Note: The DearEsq free 'ask a lawyer' site is offered as a free informational service to the public and is not intended as legal advice. Laws vary from state-to-state, and in addition every situation is unique, and relevant facts may not be known. The answer to the question posed below may not apply to in your state or to your situation. For legal advice in your state and your situation you should consult with an attorney in your state who is familiar with the rules and laws in your state.
Question: I live in the state of Illinois. Can land and minerals that have a land patent on them be sold? The record books in our recorder’s office show there are well over 3,000 illegal land mineral deeds.
A land patent is just a grant from the sovereign (either the state or the Federal government) to someone. A grant can have reversionary rights — for example, that you give the land to Mr. X for 20 years, but then it reverts back to you — but more typically land grants are without restriction.
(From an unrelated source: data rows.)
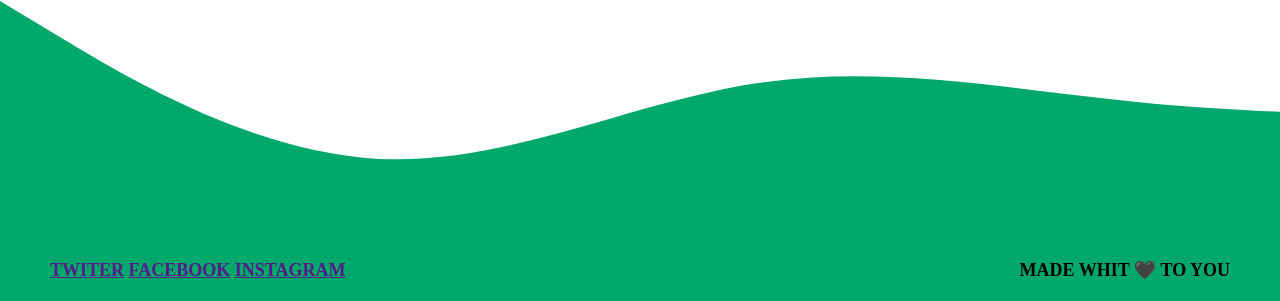
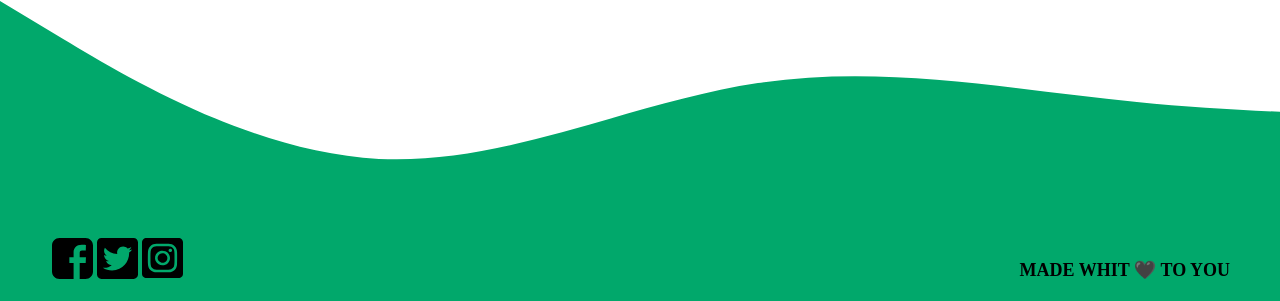
Before and after one commit to ComunidadesTechLat/ComunitiesTechLatam, a Django app: page /about/ in a window 1280 px wide. Shown: the part 899-1200 px from the top of the page. Run offline with Django 3.2, Linux system fonts and the light colour scheme.

Commit message:
Add footer social icons

```diff
--- a/static/css/main.css
+++ b/static/css/main.css
@@ -71,6 +71,9 @@ body {
     display: flex;
     align-items: flex-end;
     justify-content: space-between;
+}
+.footer__media {
+    display: flex;
 }
 /* UI */
 .intro {
@@ -154,11 +157,16 @@ body {
 .community__media {
         display: flex;
 }
+.community__flag {
+    height: 15px;
+}
+
 .icon {
     display: block;
     width: 15px;
     height: 15px;
     margin: 2px;
+    background-repeat: no-repeat;
 }
 .icon-twitter {
     background-image: url("/static/img/tweet_icon.svg");
@@ -169,6 +177,18 @@ body {
 .icon-face {
     background-image: url("/static/img/tweet_icon.svg");
 }
-.community__flag {
-    height: 15px;
+.icon__footer-twitter {
+    width: 41px;
+    height: 41px;
+    background-image: url("/static/img/footer_tweet_icon.svg");
 }
+.icon__footer-insta {
+    width: 41px;
+    height: 41px;
+    background-image: url("/static/img/footer_insta_icon.svg");
+}
+.icon__footer-face {
+    width: 41px;
+    height: 41px;
+    background-image: url("/static/img/footer_face_icon.svg");
+}
--- a/templates/footer.html
+++ b/templates/footer.html
@@ -1,8 +1,8 @@
 <footer class="footer-container container">
     <div class="footer__media">
-        <a href="">Twiter</a>
-        <a href="">Facebook</a>
-        <a href="">Instagram</a>
+        <a href=""><i class="icon icon__footer-face"></i></a>
+        <a href=""><i class="icon icon__footer-twitter"></i></a>
+        <a href=""><i class="icon icon__footer-insta"></i></a>
     </div>
     <span>Made whit 🖤 to you </span>
 </footer>
```
Also changed, not shown: static/img/footer_face_icon.svg (added), static/img/footer_insta_icon.svg (added), static/img/footer_tweet_icon.svg (added).
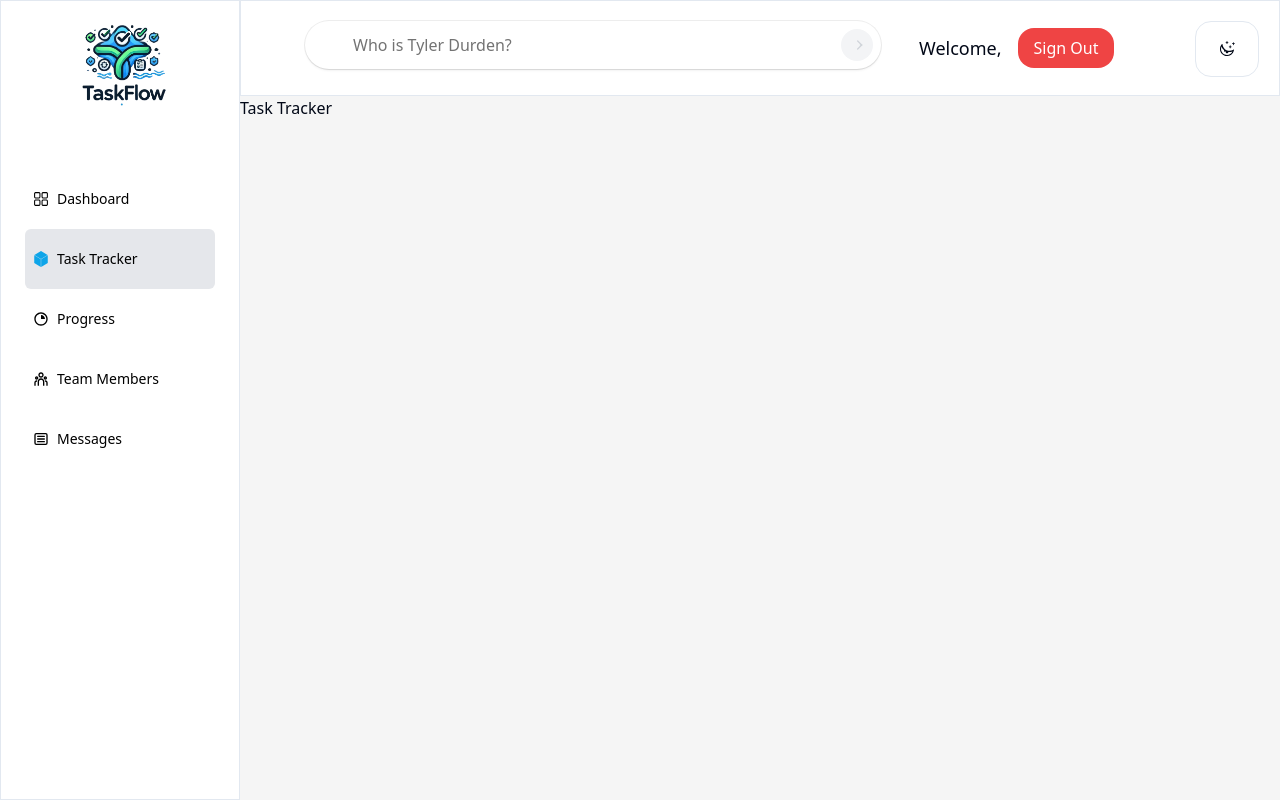
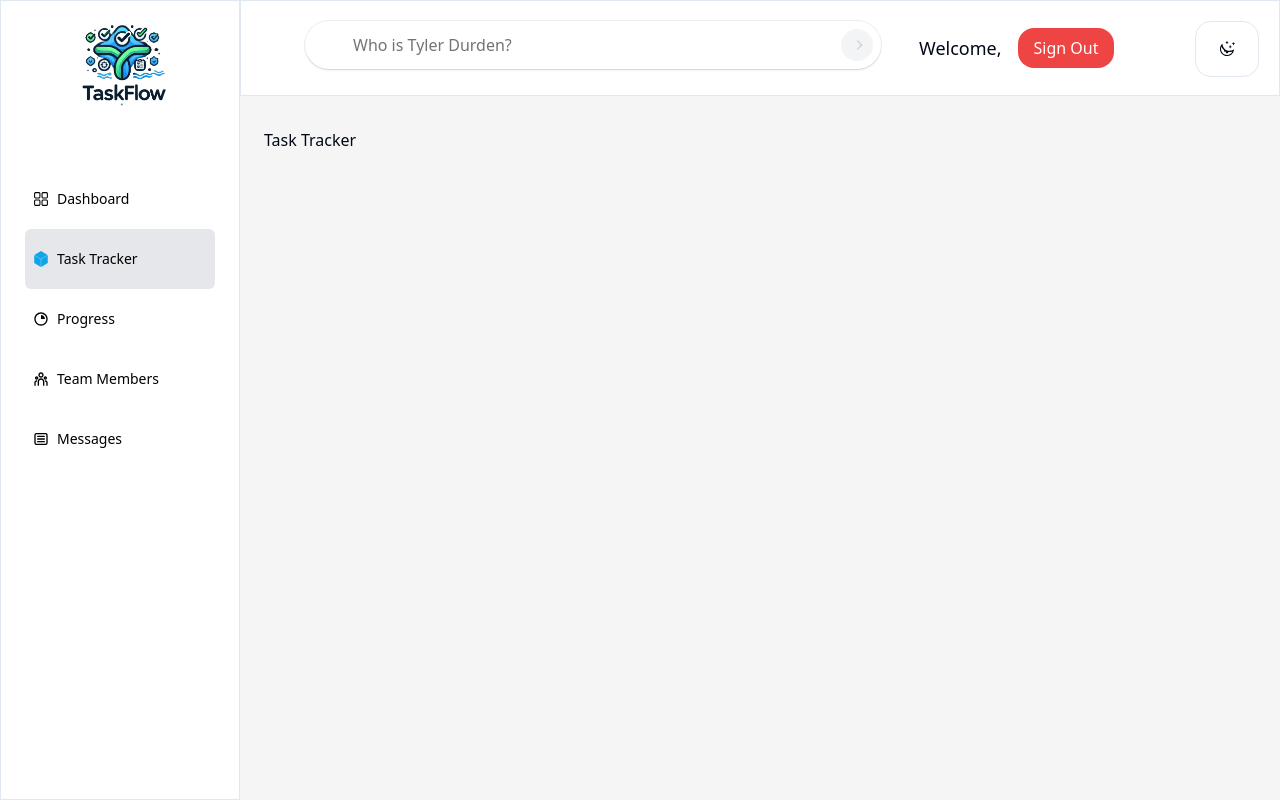
Before and after one commit to shittu121/TaskManagement, a Next.js app: page /task-tracker in a window 1280 px wide. Built offline with nearby package versions, Linux system fonts and the light colour scheme; no server answers; the database is empty; sample sign-in values are in the browser's storage.

Commit message:
Tracker fixed

```diff
--- a/src/app/page.tsx
+++ b/src/app/page.tsx
@@ -3,7 +3,7 @@ import { Card } from "@/components/Card";
 import { DashboardCalendar } from "@/components/Calender";
 export default function Home() {
   return (
-    <div className="py-8 pl-8 lg:pl-0 md:pl-0 mx-0 lg:mx-6 md:mx-6">
+    <div className="py-8 pl-9 lg:pl-0 md:pl-0 mx-0 lg:mx-6 md:mx-6">
        <h1 className="text-xl md:text-2xl lg:text-4xl font-semibold">Dashboard</h1>
        <Auth />
        <Card />
--- a/src/app/task-tracker/page.tsx
+++ b/src/app/task-tracker/page.tsx
@@ -2,7 +2,7 @@ import ProtectedRoute from "@/components/ProtectedRoute";
 
 export default function TaskTracker() {
     return (
-      <div className="">
+      <div className="px-6 py-8">
         <ProtectedRoute>
          Task Tracker
          </ProtectedRoute>
```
Once that someone owns the land, the owner is free to sell to anyone they want to. Mining or other mineral rights work much the same way — though they can, and often are, transferred separately from the land itself.
If a deed is illegal, that’s one thing, but the mere fact of a historical patent doesn’t necessarily restrict transfer.